## Required action
For each line below that includes the word "README", make a copy.

## Revision tracking records
_ _ _ _ _ _ _

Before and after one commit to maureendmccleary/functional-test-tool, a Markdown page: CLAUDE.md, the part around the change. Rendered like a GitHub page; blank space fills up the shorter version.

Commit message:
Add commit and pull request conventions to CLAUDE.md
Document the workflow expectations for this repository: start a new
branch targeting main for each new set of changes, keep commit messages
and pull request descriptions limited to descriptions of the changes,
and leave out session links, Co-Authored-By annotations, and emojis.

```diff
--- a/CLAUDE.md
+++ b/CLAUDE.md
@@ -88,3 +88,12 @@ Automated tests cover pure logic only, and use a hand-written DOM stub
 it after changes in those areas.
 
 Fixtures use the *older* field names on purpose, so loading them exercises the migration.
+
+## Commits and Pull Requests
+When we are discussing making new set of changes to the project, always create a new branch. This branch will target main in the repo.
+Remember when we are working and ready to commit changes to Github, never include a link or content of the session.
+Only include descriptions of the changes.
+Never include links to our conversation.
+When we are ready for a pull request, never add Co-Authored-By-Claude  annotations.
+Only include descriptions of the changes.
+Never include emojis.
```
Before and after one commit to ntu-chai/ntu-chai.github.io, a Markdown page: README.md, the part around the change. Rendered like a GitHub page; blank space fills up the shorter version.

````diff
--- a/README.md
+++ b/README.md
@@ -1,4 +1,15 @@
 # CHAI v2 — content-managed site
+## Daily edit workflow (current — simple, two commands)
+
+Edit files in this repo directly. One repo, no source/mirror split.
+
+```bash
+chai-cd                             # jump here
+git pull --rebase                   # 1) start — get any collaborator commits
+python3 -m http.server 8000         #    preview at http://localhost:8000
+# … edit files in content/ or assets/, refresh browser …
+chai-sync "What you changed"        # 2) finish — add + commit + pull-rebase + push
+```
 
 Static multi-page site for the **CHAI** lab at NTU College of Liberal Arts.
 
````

_ _ _ _ _ _ _

## Reply
Before and after one commit to ntu-chai/ntu-chai.github.io, a Markdown page: README.md, the part around the change. Rendered like a GitHub page; blank space fills up the shorter version.
--- a/README.md
+++ b/README.md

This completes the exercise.